Considering that the authors used to be a politician with personal experience in this particular field I wouldn't discount his opinion. Especially not based on where he published it. Based on facts or not, who'd publish something that takes the side of the 'evils right wing populists'? Not the MSM.
I also have personal experience in this particular field and can think of any number of reasons the debate took that long: They knew the decision would be controversial and wanted to make really sure they got unassailable arguments. They were actually looking for a way to not cut the list for fear of the controversy, and were searching for arguments against it. The AfD member on the board was extensively arguing against cutting the list (highly likely, actually), etc. If the debate had really taken just ten minutes, this guy would also have claimed that it showed the result was already set by sinister forces in advance.

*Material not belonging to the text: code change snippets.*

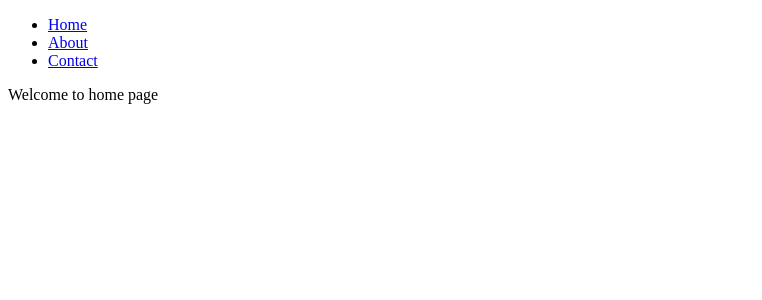
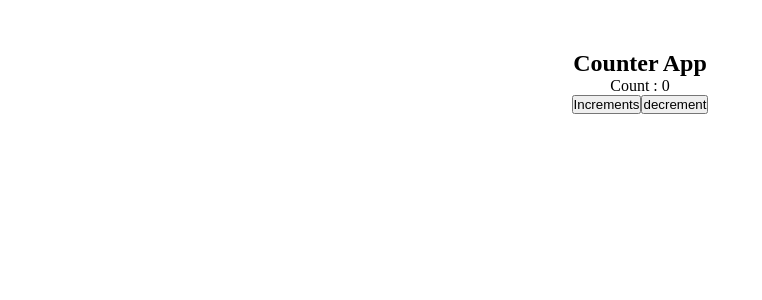
Before and after one commit to Arvind171219/react_mock, a React (Create React App) app: page / in a window 1280 px wide. Shown: the top 300 px of the page, without its empty margins (0-762 px from the left). Built offline with nearby package versions, Linux system fonts and the light colour scheme.

Commit message:
Counter-App

```diff
--- a/src/App.js
+++ b/src/App.js
@@ -1,33 +1,11 @@
 import React from 'react'
-import { BrowserRouter as Router, Switch, Route, Link } from 'react-router-dom';
-import Home from './Components/Home';
-import Contact from './Components/Contact';
-import About from './Components/About';
+import Counter from './Counter'
+import './Style.css';
 
-function App() {
+export default function App() {
   return (
-    <Router>
-      <div>
-        <nav>
-          <ul>
-            <li>
-              <Link to="/">Home</Link>
-            </li>
-            <li>
-              <Link to="/about">About</Link>
-            </li>
-            <li>
-              <Link to="/contact">Contact</Link>
-            </li>
-          </ul>
-        </nav>
-        <Switch>
-          <Route path="/" exact component={Home} />
-          <Route path="/about" component={About} />
-          <Route path="/contact" component={Contact} />
-        </Switch>
-      </div>
-    </Router>
+    <div className='App'>
+      <Counter/>
+    </div>
   )
 }
-export default App;
--- a/src/Components/Contact.js
+++ /dev/null
@@ -1,9 +0,0 @@
-import React from 'react'
-
-export default function Contact() {
-  return (
-    <div>
-      <h2> Contact us </h2>
-    </div>
-  )
-}
--- a/src/Components/Home.js
+++ /dev/null
@@ -1,8 +0,0 @@
-
-import React from 'react'
-
-export default function Home() {
-  return (
-    <div> Welcome to home page </div>
-  )
-}
--- /dev/null
+++ b/src/Counter.js
@@ -0,0 +1,20 @@
+import React,{useState} from 'react'
+
+export default function Counter() {
+    const [count,setCount ]= useState(0);
+
+    const increment = ()=>{
+        setCount(count+1)
+    }
+    const decrement = ()=>{
+        setCount(count-1)
+    }
+  return (
+    <div>
+      <h2>Counter App </h2>
+       <p>Count : {count}</p>
+       <button onClick={increment}> Increments </button>
+       <button onClick={decrement} > decrement </button>
+    </div>
+  )
+}
--- /dev/null
+++ b/src/Style.css
@@ -0,0 +1,8 @@
+*{
+    margin: 0;
+    padding: 0;
+}
+.App{
+    text-align: center;
+    margin-top: 50px;
+}
```
Also changed, not shown: src/Components/About.js (deleted).
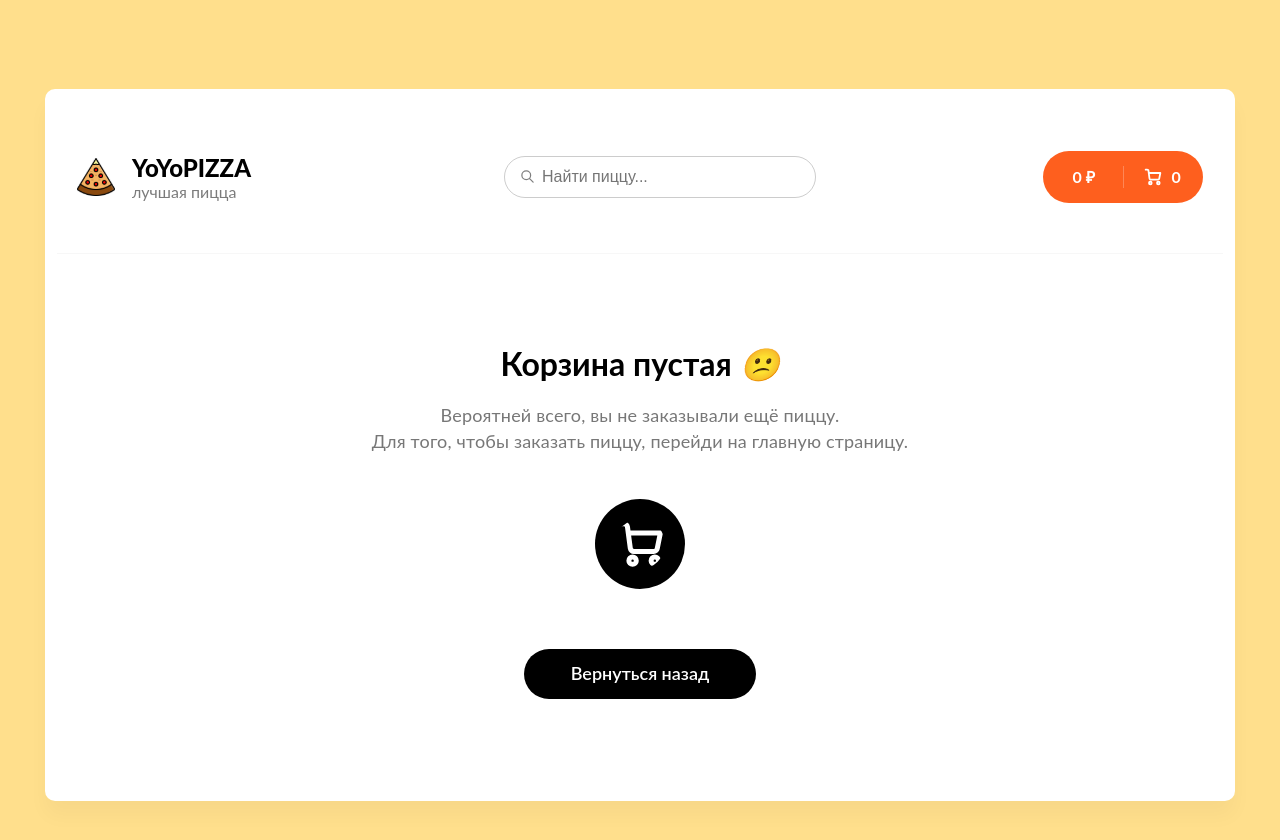
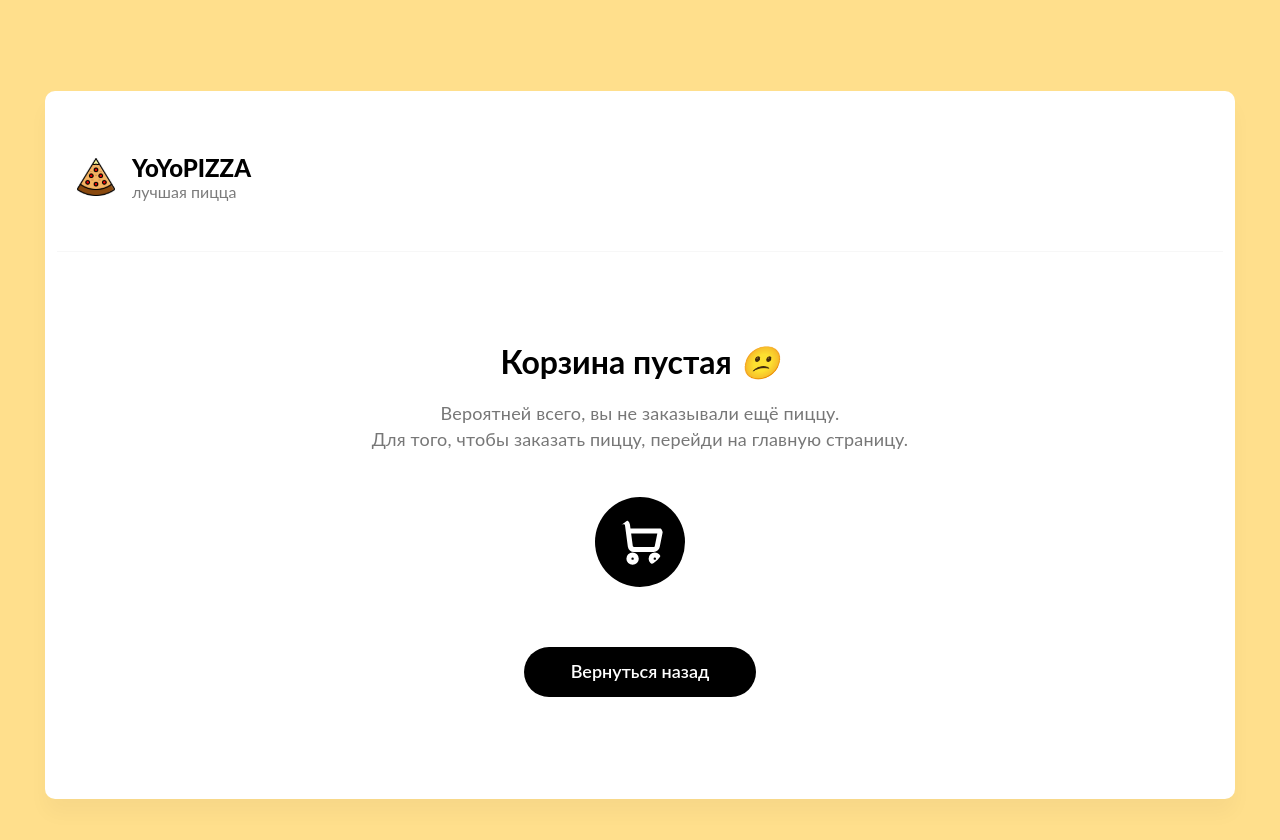
Before and after one commit to artem4rolov/react-pizza-myself, a React (Create React App) app: page /cart in a window 1280 px wide. Shown: the top 840 px of the page. Built offline with nearby package versions, Linux system fonts and the light colour scheme.

Commit message:
fix cart header

```diff
--- a/src/components/Header/Header.tsx
+++ b/src/components/Header/Header.tsx
@@ -1,6 +1,6 @@
 import React from "react";
 import { useDispatch, useSelector } from "react-redux";
-import { useNavigate } from "react-router";
+import { useLocation, useNavigate } from "react-router";
 
 import Search from "../Search/Search";
 
@@ -14,6 +14,10 @@ import { useAppDispatch, useAppSelector } from "../../redux/store";
 const Header: React.FC = () => {
   const navigate = useNavigate();
   const dispatch = useAppDispatch();
+
+  let location = useLocation();
+
+  console.log();
 
   const { items, totalPrice } = useAppSelector((state) => state.cart);
 
@@ -39,8 +43,10 @@ const Header: React.FC = () => {
           <span className={s.logoSubTitle}>лучшая пицца</span>
         </div>
       </div>
-      <Search />
-      {/* button cart */}
+      {/* поиск */}
+      {location.pathname !== "/cart" && <Search />}
+      {/* кнопка корзины с суммой заказа и количеством пицц */}
+      {location.pathname !== "/cart" && (
         <div className={s.headerButton} onClick={() => navigate("/cart")}>
           <div className={s.totalPrice}>{totalPrice} ₽</div>
           <div className={s.totalCount}>
@@ -48,6 +54,7 @@ const Header: React.FC = () => {
             <span>{items && items.length > 0 ? totalCountPizzas : 0}</span>
           </div>
         </div>
+      )}
     </header>
   );
 };
--- a/src/views/Cart/Cart.tsx
+++ b/src/views/Cart/Cart.tsx
@@ -1,5 +1,5 @@
 import React from "react";
-import { useLocation, useNavigate } from "react-router";
+import { useNavigate } from "react-router";
 
 import CartItem from "../../components/CartItem/CartItem";
 import { changeTotalPrice, clearCart } from "../../redux/slices/cartSlice";
@@ -11,7 +11,6 @@ import { useAppDispatch, useAppSelector } from "../../redux/store";
 const Cart = () => {
   const dispatch = useAppDispatch();
   const navigate = useNavigate();
-  const params = useLocation();
 
   const { items, totalPrice } = useAppSelector((state) => state.cart);
 
@@ -26,8 +25,6 @@ const Cart = () => {
 
     return () => {};
   }, [items]);
-
-  console.log(params);
 
   return (
     <div className={s.content}>
--- a/src/views/Home/Home.tsx
+++ b/src/views/Home/Home.tsx
@@ -23,8 +23,6 @@ const Home = () => {
 
   const isMounted = React.useRef(false);
   const isSearchUrlValue = React.useRef(false);
-
-  console.log(page);
 
   const getPizzas = () => {
     const category =
```
Lines whose indentation alone changed are shown as unchanged.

Divorced from personal political opinions - I saw "Sympathizers" this week (currently available in the arte mediathek in German and French), a film about (mostly) artists and intellectuals who were accused of being same for the Red Army Faction in the heyday of the latter's terrorism in the 70s. Made by the son of actress-director Margarethe von Trotta, who was counted among them along with her partner Volker Schlöndorff and others like writer Heinrich Böll, which gave him easy access.
Despite his personal involvement - seems he was present as a ten-year-old kid when Italian police raided Schlöndorff's holiday retreat in search for some terrorists of the Red Brigades - he suceeds in developing a multi-faceted image; some of his interlocutors are rather defensive about their views back then, some rather candid that they were wrong; the son of Heinrich Böll is still bitter about the political attacks by government and media figures on his father, which he blames for his somewhat early death. The interviews are juxtaposed with period statements and critical movies.
Whatever you make of it - what I find striking and ironic are the parallels in attitude and language from both sides back then to the current discourse with the changed background of right- instead of left-wing extremism and terrorism, like the murder series of the National Socialist Underground and the recent assassination of Walter Lübcke. The accusations against sympathizers that they're enabling the violence of anti-constitutional actors from politics and media, and of the state acting quasi-fascist by those so labeled, the debates of what is a "sympathizer" in the first place and who gets instrumentalized by whom, are basically identical.
Meanwhile, though the Greens have slipped a couple points behind CDU/CSU again in national polls as the bandwagoning effect after the European elections wears off, they are still comfortably above 20 percent and are currently projected to win up to 51 districts directly if elections should be held this week.